**Problem statement**:
In full and without alteration, reproduce every record.

**Entries provided**:
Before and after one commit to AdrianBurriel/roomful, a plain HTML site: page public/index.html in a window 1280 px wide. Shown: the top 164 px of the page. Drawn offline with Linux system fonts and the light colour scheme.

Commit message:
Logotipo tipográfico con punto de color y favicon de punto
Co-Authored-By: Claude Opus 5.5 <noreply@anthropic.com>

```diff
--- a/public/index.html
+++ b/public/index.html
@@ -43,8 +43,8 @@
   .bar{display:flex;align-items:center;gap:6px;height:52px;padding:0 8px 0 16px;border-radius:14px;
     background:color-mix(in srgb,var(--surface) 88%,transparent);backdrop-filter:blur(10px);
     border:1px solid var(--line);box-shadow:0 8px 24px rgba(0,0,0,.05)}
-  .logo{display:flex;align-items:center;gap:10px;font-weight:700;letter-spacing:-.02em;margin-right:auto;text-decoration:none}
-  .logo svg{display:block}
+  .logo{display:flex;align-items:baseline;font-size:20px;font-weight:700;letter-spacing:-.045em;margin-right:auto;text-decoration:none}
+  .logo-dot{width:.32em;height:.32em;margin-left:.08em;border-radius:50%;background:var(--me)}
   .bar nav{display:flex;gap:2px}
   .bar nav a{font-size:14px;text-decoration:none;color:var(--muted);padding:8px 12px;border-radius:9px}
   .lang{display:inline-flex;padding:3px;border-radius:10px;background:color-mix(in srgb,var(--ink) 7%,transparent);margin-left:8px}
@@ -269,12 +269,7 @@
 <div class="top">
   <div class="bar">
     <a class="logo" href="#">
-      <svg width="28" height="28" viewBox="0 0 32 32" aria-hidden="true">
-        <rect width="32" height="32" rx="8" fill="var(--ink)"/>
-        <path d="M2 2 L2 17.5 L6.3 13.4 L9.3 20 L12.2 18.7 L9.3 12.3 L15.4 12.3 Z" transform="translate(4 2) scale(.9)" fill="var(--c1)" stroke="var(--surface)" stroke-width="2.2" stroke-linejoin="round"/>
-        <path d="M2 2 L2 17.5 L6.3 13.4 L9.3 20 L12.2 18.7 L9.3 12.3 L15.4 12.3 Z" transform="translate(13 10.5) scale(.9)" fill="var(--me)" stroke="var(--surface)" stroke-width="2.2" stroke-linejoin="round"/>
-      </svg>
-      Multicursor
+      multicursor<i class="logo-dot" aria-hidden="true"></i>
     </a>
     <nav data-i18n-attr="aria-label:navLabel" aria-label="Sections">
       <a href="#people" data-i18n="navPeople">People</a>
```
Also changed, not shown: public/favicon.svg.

**Answer box**:
Before and after one commit to AdrianBurriel/roomful, a plain HTML site: page public/index.html in a window 1280 px wide. Shown: the top 164 px of the page. Drawn offline with Linux system fonts and the light colour scheme.

Commit message:
Logotipo tipográfico con punto de color y favicon de punto
Co-Authored-By: Claude Opus 5.5 <noreply@anthropic.com>

```diff
--- a/public/index.html
+++ b/public/index.html
@@ -43,8 +43,8 @@
   .bar{display:flex;align-items:center;gap:6px;height:52px;padding:0 8px 0 16px;border-radius:14px;
     background:color-mix(in srgb,var(--surface) 88%,transparent);backdrop-filter:blur(10px);
     border:1px solid var(--line);box-shadow:0 8px 24px rgba(0,0,0,.05)}
-  .logo{display:flex;align-items:center;gap:10px;font-weight:700;letter-spacing:-.02em;margin-right:auto;text-decoration:none}
-  .logo svg{display:block}
+  .logo{display:flex;align-items:baseline;font-size:20px;font-weight:700;letter-spacing:-.045em;margin-right:auto;text-decoration:none}
+  .logo-dot{width:.32em;height:.32em;margin-left:.08em;border-radius:50%;background:var(--me)}
   .bar nav{display:flex;gap:2px}
   .bar nav a{font-size:14px;text-decoration:none;color:var(--muted);padding:8px 12px;border-radius:9px}
   .lang{display:inline-flex;padding:3px;border-radius:10px;background:color-mix(in srgb,var(--ink) 7%,transparent);margin-left:8px}
@@ -269,12 +269,7 @@
 <div class="top">
   <div class="bar">
     <a class="logo" href="#">
-      <svg width="28" height="28" viewBox="0 0 32 32" aria-hidden="true">
-        <rect width="32" height="32" rx="8" fill="var(--ink)"/>
-        <path d="M2 2 L2 17.5 L6.3 13.4 L9.3 20 L12.2 18.7 L9.3 12.3 L15.4 12.3 Z" transform="translate(4 2) scale(.9)" fill="var(--c1)" stroke="var(--surface)" stroke-width="2.2" stroke-linejoin="round"/>
-        <path d="M2 2 L2 17.5 L6.3 13.4 L9.3 20 L12.2 18.7 L9.3 12.3 L15.4 12.3 Z" transform="translate(13 10.5) scale(.9)" fill="var(--me)" stroke="var(--surface)" stroke-width="2.2" stroke-linejoin="round"/>
-      </svg>
-      Multicursor
+      multicursor<i class="logo-dot" aria-hidden="true"></i>
     </a>
     <nav data-i18n-attr="aria-label:navLabel" aria-label="Sections">
       <a href="#people" data-i18n="navPeople">People</a>
```
Also changed, not shown: public/favicon.svg.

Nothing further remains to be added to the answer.